WORK REQUEST: Return all the data exactly, keeping the pictures out.

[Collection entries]
------------------------------------------------------------

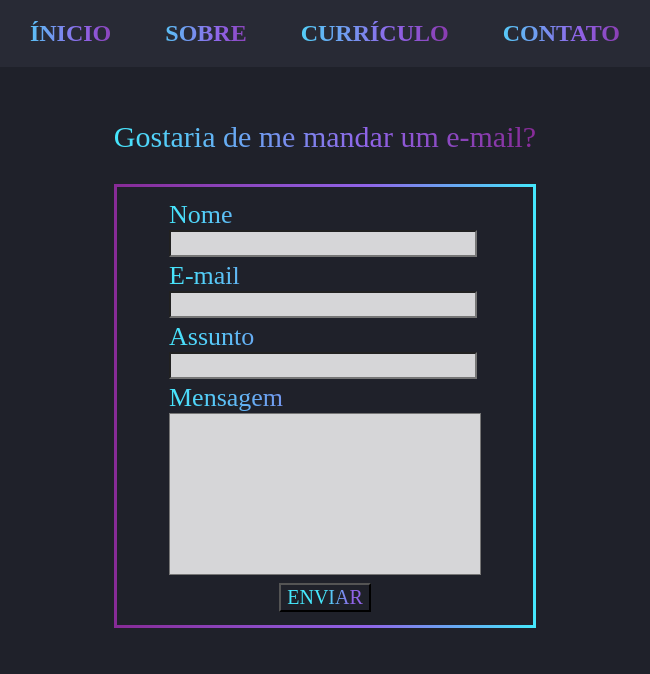
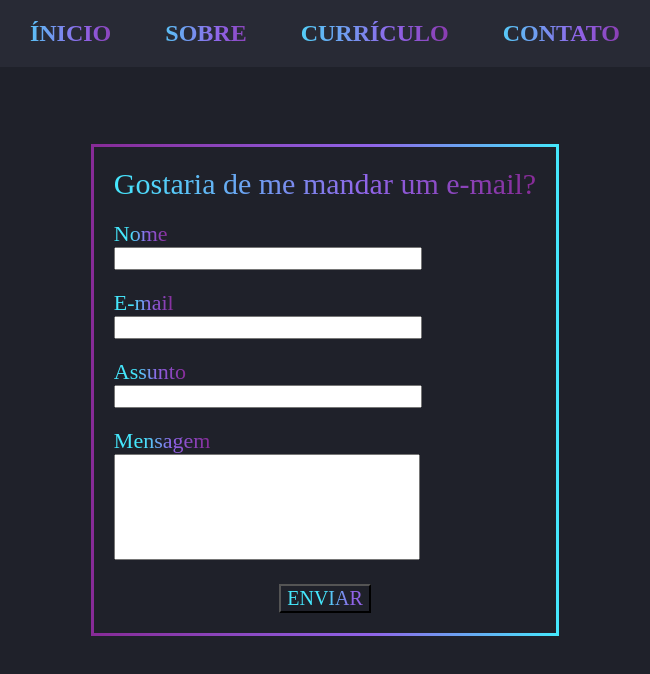
Before and after one commit to ansomething/ansomething.github.io, a plain HTML site: page index3.html in a window 1280 px wide. Shown: the whole page, without its empty margins (315-965 px from the left). Drawn offline with nearby package versions, Linux system fonts and the light colour scheme; a web font is replaced by a local one.

Commit message:
03/12v5
mudou layout da página contato

```diff
--- a/index3.html
+++ b/index3.html
@@ -21,7 +21,6 @@
     <title>Andressa V. Cavalcante</title>
 </head>
 <body>
-
     <ul id="flex_navbar">
         <li><a href="index.html">ÍNICIO</a></li>
         <li><a href="index1.html">SOBRE</a></li>
@@ -31,43 +30,36 @@
 
     <div id="flex_contact">
         <form> <!-- formulário para envio do email -->
-            <table class="table_contact"> <!-- tabela para o formulário -->
-                <thead >
-                    <p class="table_head">Gostaria de me mandar um e-mail?</p>
-                </thead>
+            <div id="contact"> <!-- div do formulário -->
 
-                <tr>
-                    <td>
-                        <p class="tab_name">Nome</p>
-                        <input type="text" name="name" id="name">
-                    </td>
-                </tr>
+                <h2 class="table_head">Gostaria de me mandar um e-mail?</h2>
 
-                <tr>
-                    <td>
-                        <p class="tab_email">E-mail</p>
-                        <input id="email" type="email">
-                    </td>
-                </tr>
+                <div class="tab_name">
+                    <label for="name">Nome</label>
+                    <br>
+                    <input type="text" name="name" id="name">
+                </div>
 
-                <tr>
-                    <td>
-                        <p class="tab_subject">Assunto</p>
-                        <input type="text" name="subject" id="subject">
-                    </td>
-                </tr>
-                <tr>
-                    <td>
-                        <p class="tab_msg">Mensagem</p>
-                        <textarea id="msg" name="msg"></textarea>
-                    </td>
-                </tr>
-                <tr>
-                    <td>
-                        <button id="bt_enviar" type="submit" onclick="sendMail()">ENVIAR</button>
-                    </td>
-                </tr>
-            </table>
+                <div class="tab_email">
+                    <label for="email">E-mail</label>
+                    <br>
+                    <input type="email" name="email" id="email" >
+                </div>
+
+                <div class="tab_subject">
+                    <label for="subject">Assunto</label>
+                    <br>
+                    <input type="text" name="subject" id="subject">
+                </div>
+
+                <div class="tab_message">
+                    <label for="message">Mensagem</label>
+                    <br>
+                    <textarea type="textarea" id="message" name="message"></textarea>
+                </div>
+
+                <button id="button_sub" type="button" onclick="sendMail()">ENVIAR</button>
+            </div>
         </form>
     </div>
 
--- a/style.css
+++ b/style.css
@@ -127,7 +127,7 @@ h3 {
 #flex_aboutme {
     display: flex;
     row-gap: 10px;
-    flex-flow: column;
+    flex-flow: column wrap;
     justify-content: center;
     align-items: center;
     min-height: 580px;
@@ -229,16 +229,18 @@ p {
 */
 #flex_contact {
     display: flex;
-
+    flex-flow: column wrap;
     justify-content: center;
     align-items: center;
+    min-height: 580px;
 }
 
-.table_contact {
+#contact {
     display: flex;
-    padding: 10px;
+    flex-flow: column wrap;
     justify-content: center;
-    align-items: center;
+    gap: 20px;
+    padding: 20px;
     border: 3px solid;
     border-image: linear-gradient(90deg, var(--roxo) 0%, var(--azul) 60% , var(--ciano)  100%);
     border-image-slice: 1;
@@ -246,92 +248,37 @@ p {
 
 .table_head {
     font-size: 30px;
-    font-weight: 400;
-    text-align: center;
-    margin-top: 20px;
+    font-weight: 500;
+    align-self: center;
     background: linear-gradient(90deg, var(--ciano) 0%, var(--azul) 60% , var(--roxo) 100%);
     -webkit-text-fill-color: transparent;
     background-clip: text;
     -webkit-background-clip: text;
 }
 
-.tab_name {
-    font-size: 26px;
-    font-weight: 400;
+label {
+    font-size: 22px;
+    font-weight: 500;
     margin: 0;
-    background: linear-gradient(90deg, var(--ciano) 0%, var(--azul) 60% , var(--roxo) 100%);
+    background: linear-gradient(90deg, var(--ciano) 30%, var(--azul) 60%, var(--roxo) 100%);
     -webkit-text-fill-color: transparent;
     background-clip: text;
     -webkit-background-clip: text;
 }
 
-.tab_subject {
-    font-size: 26px;
-    font-weight: 400;
-    margin: 0;
-    background: linear-gradient(90deg, var(--ciano) 0%, var(--azul) 60% , var(--roxo) 100%);
-    -webkit-text-fill-color: transparent;
-    background-clip: text;
-    -webkit-background-clip: text;
-}
-
-.tab_email {
-    font-size: 26px;
-    font-weight: 400;
-    margin: 0;
-    background: linear-gradient(90deg, var(--ciano) 0%, var(--azul) 60% , var(--roxo) 100%);
-    -webkit-text-fill-color: transparent;
-    background-clip: text;
-    -webkit-background-clip: text;
-}
-
-.tab_msg {
-    font-size: 26px;
-    font-weight: 400;
-    margin: 0;
-    background: linear-gradient(90deg, var(--ciano) 0%, var(--azul) 60% , var(--roxo) 100%);
-    -webkit-text-fill-color: transparent;
-    background-clip: text;
-    -webkit-background-clip: text;
-}
-
-#name {
-    font-size: 18px;
-    color: #1f212a;
-    text-align: left;
-    background-color: var(--branco);
+input {
+    font-size: 15px;
     width: 300px;
 }
 
-#subject {
-    font-size: 18px;
-    color: #1f212a;
-    text-align: left;
-    background-color: var(--branco);
+textarea {
+    font-size: 15px;
     width: 300px;
-}
-
-#email {
-    font-size: 18px;
-    color: #1f212a;
-    text-align: left;
-    background-color: var(--branco);
-    width: 300px;
-
-}
-
-#msg {
-    font-size: 18px;
-    color: #1f212a;
-    text-align: left;
-    background-color: var(--branco);
-    padding: 5px;
-    width: 300px;
-    height: 150px;
+    height: 100px;
     resize: none;
 }
 
-#bt_enviar {
+#button_sub {
     display: block;
     margin: 0 auto;
     font-size: 20px;
```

------------------------------------------------------------

COMPLETED EXERCISE:
Before and after one commit to ansomething/ansomething.github.io, a plain HTML site: page index3.html in a window 1280 px wide. Shown: the whole page, without its empty margins (315-965 px from the left). Drawn offline with nearby package versions, Linux system fonts and the light colour scheme; a web font is replaced by a local one.

Commit message:
03/12v5
mudou layout da página contato

```diff
--- a/index3.html
+++ b/index3.html
@@ -21,7 +21,6 @@
     <title>Andressa V. Cavalcante</title>
 </head>
 <body>
-
     <ul id="flex_navbar">
         <li><a href="index.html">ÍNICIO</a></li>
         <li><a href="index1.html">SOBRE</a></li>
@@ -31,43 +30,36 @@
 
     <div id="flex_contact">
         <form> <!-- formulário para envio do email -->
-            <table class="table_contact"> <!-- tabela para o formulário -->
-                <thead >
-                    <p class="table_head">Gostaria de me mandar um e-mail?</p>
-                </thead>
+            <div id="contact"> <!-- div do formulário -->
 
-                <tr>
-                    <td>
-                        <p class="tab_name">Nome</p>
-                        <input type="text" name="name" id="name">
-                    </td>
-                </tr>
+                <h2 class="table_head">Gostaria de me mandar um e-mail?</h2>
 
-                <tr>
-                    <td>
-                        <p class="tab_email">E-mail</p>
-                        <input id="email" type="email">
-                    </td>
-                </tr>
+                <div class="tab_name">
+                    <label for="name">Nome</label>
+                    <br>
+                    <input type="text" name="name" id="name">
+                </div>
 
-                <tr>
-                    <td>
-                        <p class="tab_subject">Assunto</p>
-                        <input type="text" name="subject" id="subject">
-                    </td>
-                </tr>
-                <tr>
-                    <td>
-                        <p class="tab_msg">Mensagem</p>
-                        <textarea id="msg" name="msg"></textarea>
-                    </td>
-                </tr>
-                <tr>
-                    <td>
-                        <button id="bt_enviar" type="submit" onclick="sendMail()">ENVIAR</button>
-                    </td>
-                </tr>
-            </table>
+                <div class="tab_email">
+                    <label for="email">E-mail</label>
+                    <br>
+                    <input type="email" name="email" id="email" >
+                </div>
+
+                <div class="tab_subject">
+                    <label for="subject">Assunto</label>
+                    <br>
+                    <input type="text" name="subject" id="subject">
+                </div>
+
+                <div class="tab_message">
+                    <label for="message">Mensagem</label>
+                    <br>
+                    <textarea type="textarea" id="message" name="message"></textarea>
+                </div>
+
+                <button id="button_sub" type="button" onclick="sendMail()">ENVIAR</button>
+            </div>
         </form>
     </div>
 
--- a/style.css
+++ b/style.css
@@ -127,7 +127,7 @@ h3 {
 #flex_aboutme {
     display: flex;
     row-gap: 10px;
-    flex-flow: column;
+    flex-flow: column wrap;
     justify-content: center;
     align-items: center;
     min-height: 580px;
@@ -229,16 +229,18 @@ p {
 */
 #flex_contact {
     display: flex;
-
+    flex-flow: column wrap;
     justify-content: center;
     align-items: center;
+    min-height: 580px;
 }
 
-.table_contact {
+#contact {
     display: flex;
-    padding: 10px;
+    flex-flow: column wrap;
     justify-content: center;
-    align-items: center;
+    gap: 20px;
+    padding: 20px;
     border: 3px solid;
     border-image: linear-gradient(90deg, var(--roxo) 0%, var(--azul) 60% , var(--ciano)  100%);
     border-image-slice: 1;
@@ -246,92 +248,37 @@ p {
 
 .table_head {
     font-size: 30px;
-    font-weight: 400;
-    text-align: center;
-    margin-top: 20px;
+    font-weight: 500;
+    align-self: center;
     background: linear-gradient(90deg, var(--ciano) 0%, var(--azul) 60% , var(--roxo) 100%);
     -webkit-text-fill-color: transparent;
     background-clip: text;
     -webkit-background-clip: text;
 }
 
-.tab_name {
-    font-size: 26px;
-    font-weight: 400;
+label {
+    font-size: 22px;
+    font-weight: 500;
     margin: 0;
-    background: linear-gradient(90deg, var(--ciano) 0%, var(--azul) 60% , var(--roxo) 100%);
+    background: linear-gradient(90deg, var(--ciano) 30%, var(--azul) 60%, var(--roxo) 100%);
     -webkit-text-fill-color: transparent;
     background-clip: text;
     -webkit-background-clip: text;
 }
 
-.tab_subject {
-    font-size: 26px;
-    font-weight: 400;
-    margin: 0;
-    background: linear-gradient(90deg, var(--ciano) 0%, var(--azul) 60% , var(--roxo) 100%);
-    -webkit-text-fill-color: transparent;
-    background-clip: text;
-    -webkit-background-clip: text;
-}
-
-.tab_email {
-    font-size: 26px;
-    font-weight: 400;
-    margin: 0;
-    background: linear-gradient(90deg, var(--ciano) 0%, var(--azul) 60% , var(--roxo) 100%);
-    -webkit-text-fill-color: transparent;
-    background-clip: text;
-    -webkit-background-clip: text;
-}
-
-.tab_msg {
-    font-size: 26px;
-    font-weight: 400;
-    margin: 0;
-    background: linear-gradient(90deg, var(--ciano) 0%, var(--azul) 60% , var(--roxo) 100%);
-    -webkit-text-fill-color: transparent;
-    background-clip: text;
-    -webkit-background-clip: text;
-}
-
-#name {
-    font-size: 18px;
-    color: #1f212a;
-    text-align: left;
-    background-color: var(--branco);
+input {
+    font-size: 15px;
     width: 300px;
 }
 
-#subject {
-    font-size: 18px;
-    color: #1f212a;
-    text-align: left;
-    background-color: var(--branco);
+textarea {
+    font-size: 15px;
     width: 300px;
-}
-
-#email {
-    font-size: 18px;
-    color: #1f212a;
-    text-align: left;
-    background-color: var(--branco);
-    width: 300px;
-
-}
-
-#msg {
-    font-size: 18px;
-    color: #1f212a;
-    text-align: left;
-    background-color: var(--branco);
-    padding: 5px;
-    width: 300px;
-    height: 150px;
+    height: 100px;
     resize: none;
 }
 
-#bt_enviar {
+#button_sub {
     display: block;
     margin: 0 auto;
     font-size: 20px;
```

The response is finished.